* _What you need to do_
The records follow. Filter them to the lines that hold "pulse".

* _Listed records_
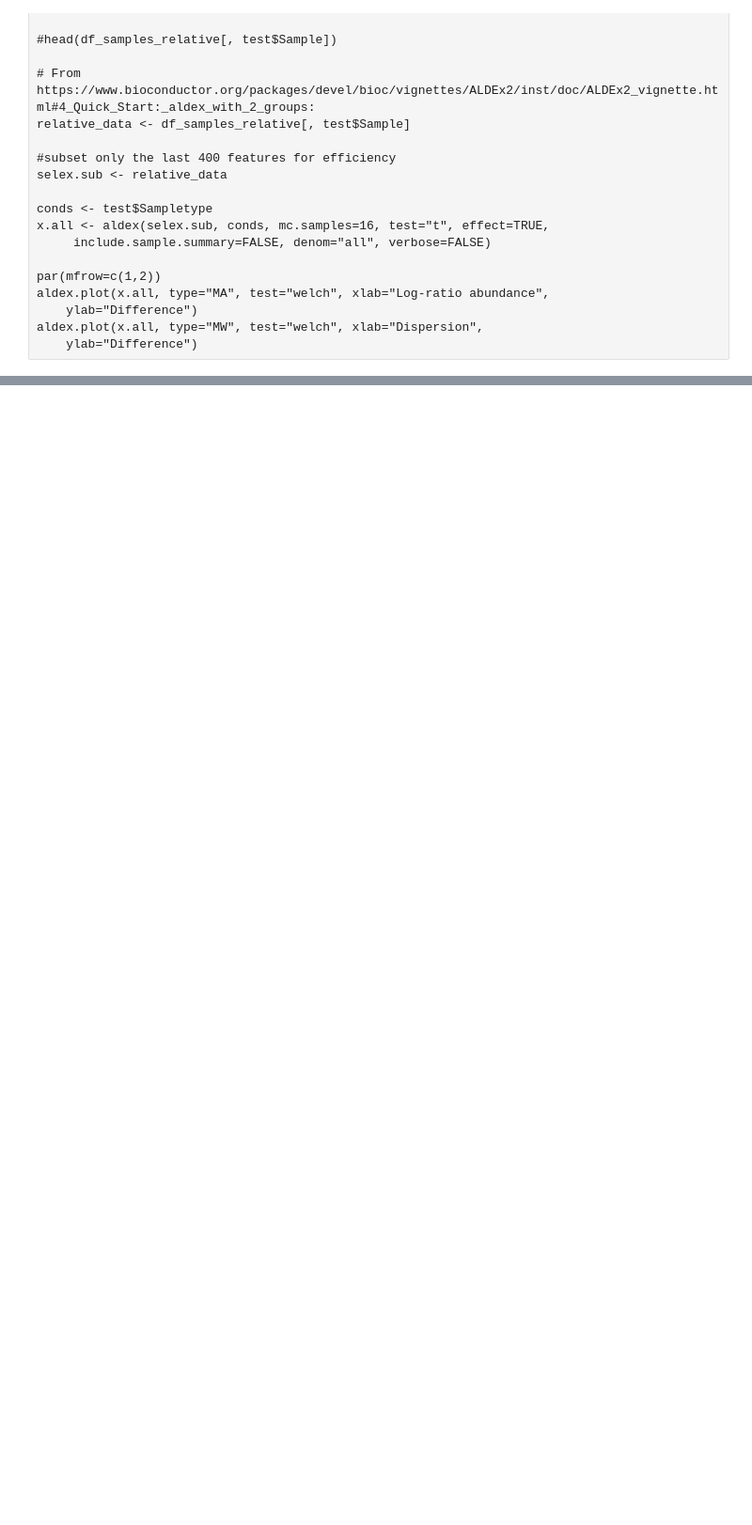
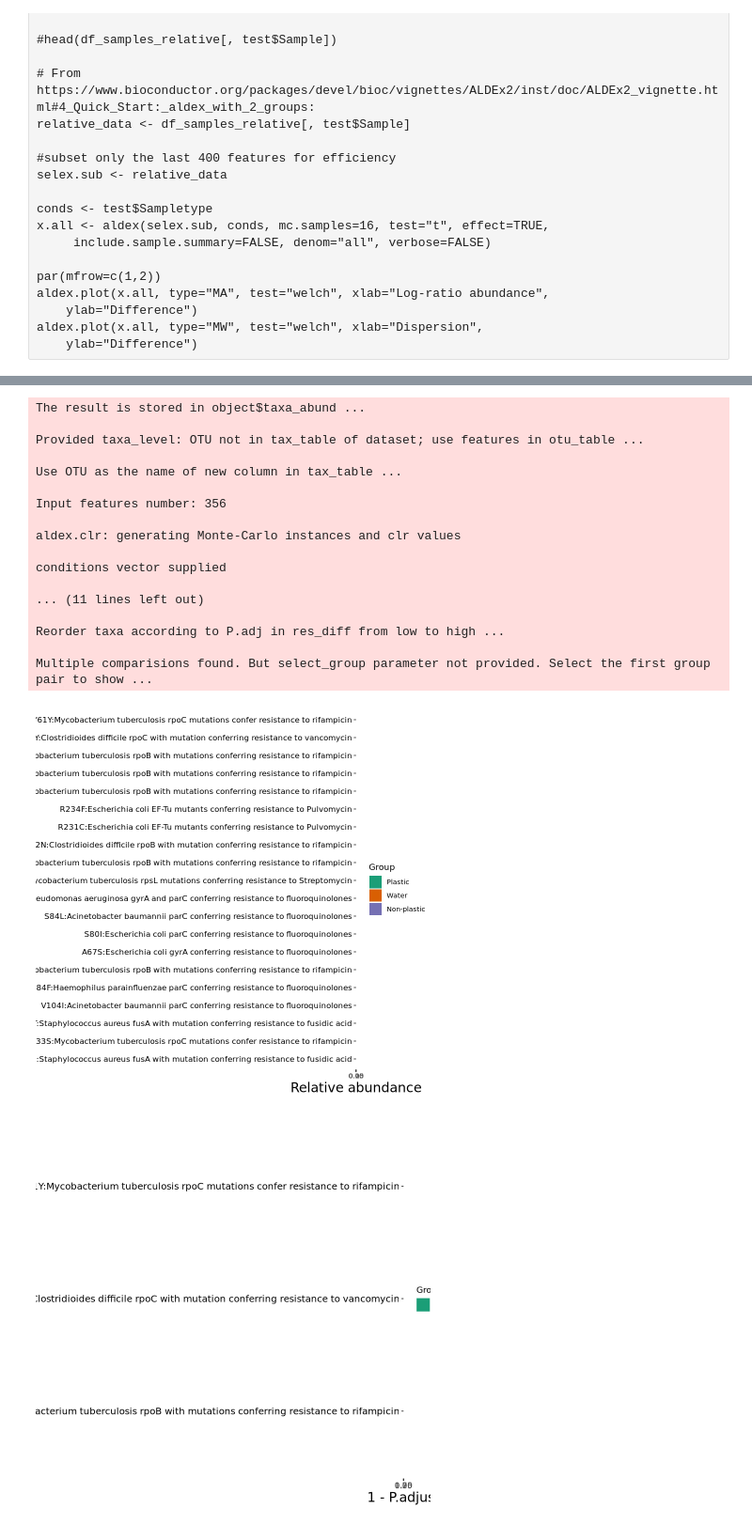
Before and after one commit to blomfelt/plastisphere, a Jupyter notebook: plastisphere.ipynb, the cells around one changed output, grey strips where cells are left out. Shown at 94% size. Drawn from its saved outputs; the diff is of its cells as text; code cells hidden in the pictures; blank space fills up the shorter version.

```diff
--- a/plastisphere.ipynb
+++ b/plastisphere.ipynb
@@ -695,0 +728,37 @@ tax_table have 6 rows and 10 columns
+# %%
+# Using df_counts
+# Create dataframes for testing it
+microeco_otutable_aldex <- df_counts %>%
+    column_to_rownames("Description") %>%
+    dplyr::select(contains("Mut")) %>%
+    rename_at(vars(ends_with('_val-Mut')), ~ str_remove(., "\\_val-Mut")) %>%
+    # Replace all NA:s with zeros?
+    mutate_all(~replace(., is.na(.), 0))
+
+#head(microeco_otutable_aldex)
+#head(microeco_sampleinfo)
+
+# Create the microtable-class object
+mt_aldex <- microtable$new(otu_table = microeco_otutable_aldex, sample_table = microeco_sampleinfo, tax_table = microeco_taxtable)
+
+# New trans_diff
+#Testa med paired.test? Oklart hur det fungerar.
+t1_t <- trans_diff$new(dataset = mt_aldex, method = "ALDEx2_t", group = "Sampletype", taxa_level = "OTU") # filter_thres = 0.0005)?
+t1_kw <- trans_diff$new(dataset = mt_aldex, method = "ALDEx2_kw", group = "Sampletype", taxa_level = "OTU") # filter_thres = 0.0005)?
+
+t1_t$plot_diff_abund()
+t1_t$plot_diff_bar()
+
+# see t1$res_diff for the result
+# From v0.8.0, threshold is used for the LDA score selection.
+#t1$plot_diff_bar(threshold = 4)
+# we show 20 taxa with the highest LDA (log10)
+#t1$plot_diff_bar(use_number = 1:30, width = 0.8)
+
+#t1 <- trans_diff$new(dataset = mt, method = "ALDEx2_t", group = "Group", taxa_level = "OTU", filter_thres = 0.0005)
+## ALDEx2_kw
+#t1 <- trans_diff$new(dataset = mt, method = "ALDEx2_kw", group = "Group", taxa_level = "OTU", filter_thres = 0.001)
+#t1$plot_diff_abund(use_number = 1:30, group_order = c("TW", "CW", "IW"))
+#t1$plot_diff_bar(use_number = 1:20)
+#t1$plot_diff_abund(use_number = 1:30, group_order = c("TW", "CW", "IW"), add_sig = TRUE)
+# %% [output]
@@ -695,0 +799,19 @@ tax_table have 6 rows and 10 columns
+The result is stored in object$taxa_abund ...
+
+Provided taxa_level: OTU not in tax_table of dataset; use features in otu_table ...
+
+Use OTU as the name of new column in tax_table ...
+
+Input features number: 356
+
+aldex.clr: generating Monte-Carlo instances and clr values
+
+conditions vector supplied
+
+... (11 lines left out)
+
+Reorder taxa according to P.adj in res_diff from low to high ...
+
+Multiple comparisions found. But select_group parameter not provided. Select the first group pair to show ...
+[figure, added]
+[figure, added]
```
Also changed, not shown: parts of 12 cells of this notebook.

==

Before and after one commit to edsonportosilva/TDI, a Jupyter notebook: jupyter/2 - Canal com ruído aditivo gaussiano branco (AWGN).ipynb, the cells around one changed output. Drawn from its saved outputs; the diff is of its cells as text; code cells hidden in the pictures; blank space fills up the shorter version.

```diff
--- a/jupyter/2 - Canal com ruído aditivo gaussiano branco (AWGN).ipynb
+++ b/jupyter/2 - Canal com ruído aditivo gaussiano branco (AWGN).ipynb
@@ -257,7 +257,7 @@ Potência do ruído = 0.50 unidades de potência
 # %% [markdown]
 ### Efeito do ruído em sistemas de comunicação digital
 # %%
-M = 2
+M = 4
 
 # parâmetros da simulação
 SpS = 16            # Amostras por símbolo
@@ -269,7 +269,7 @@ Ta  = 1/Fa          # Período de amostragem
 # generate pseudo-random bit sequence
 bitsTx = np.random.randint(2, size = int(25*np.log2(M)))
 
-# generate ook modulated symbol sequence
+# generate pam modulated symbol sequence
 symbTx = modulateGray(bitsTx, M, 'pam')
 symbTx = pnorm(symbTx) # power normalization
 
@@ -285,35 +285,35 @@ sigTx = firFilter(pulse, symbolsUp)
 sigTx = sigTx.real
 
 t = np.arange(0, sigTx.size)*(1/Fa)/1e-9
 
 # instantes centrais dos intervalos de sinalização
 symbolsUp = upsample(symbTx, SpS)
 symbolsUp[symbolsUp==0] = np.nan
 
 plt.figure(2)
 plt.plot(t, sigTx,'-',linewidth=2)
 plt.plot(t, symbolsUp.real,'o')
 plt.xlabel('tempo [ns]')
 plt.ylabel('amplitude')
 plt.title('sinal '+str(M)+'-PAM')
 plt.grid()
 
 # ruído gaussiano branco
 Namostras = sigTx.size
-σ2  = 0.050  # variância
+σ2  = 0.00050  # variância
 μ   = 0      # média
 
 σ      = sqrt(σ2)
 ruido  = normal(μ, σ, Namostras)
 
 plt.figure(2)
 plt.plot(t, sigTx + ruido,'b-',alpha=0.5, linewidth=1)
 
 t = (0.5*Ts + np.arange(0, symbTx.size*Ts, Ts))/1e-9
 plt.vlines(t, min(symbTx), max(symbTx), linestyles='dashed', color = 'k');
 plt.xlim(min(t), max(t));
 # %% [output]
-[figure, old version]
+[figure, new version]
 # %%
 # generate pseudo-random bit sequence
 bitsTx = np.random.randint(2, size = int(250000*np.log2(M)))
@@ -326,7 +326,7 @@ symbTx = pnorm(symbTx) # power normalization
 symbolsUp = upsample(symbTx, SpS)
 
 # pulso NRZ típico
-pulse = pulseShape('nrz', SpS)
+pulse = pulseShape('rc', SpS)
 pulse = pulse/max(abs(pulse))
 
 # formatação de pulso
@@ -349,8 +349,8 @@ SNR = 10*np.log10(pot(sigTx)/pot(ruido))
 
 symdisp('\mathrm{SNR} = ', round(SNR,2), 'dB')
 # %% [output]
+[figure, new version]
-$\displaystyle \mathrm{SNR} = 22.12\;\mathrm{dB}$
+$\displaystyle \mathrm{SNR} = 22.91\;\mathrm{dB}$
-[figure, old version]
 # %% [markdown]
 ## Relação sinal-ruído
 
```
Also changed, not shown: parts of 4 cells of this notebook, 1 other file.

* _Completed exercise_
@@ -285,35 +285,35 @@ sigTx = firFilter(pulse, symbolsUp)
-pulse = pulseShape('nrz', SpS)
+pulse = pulseShape('rc', SpS)
 pulse = pulse/max(abs(pulse))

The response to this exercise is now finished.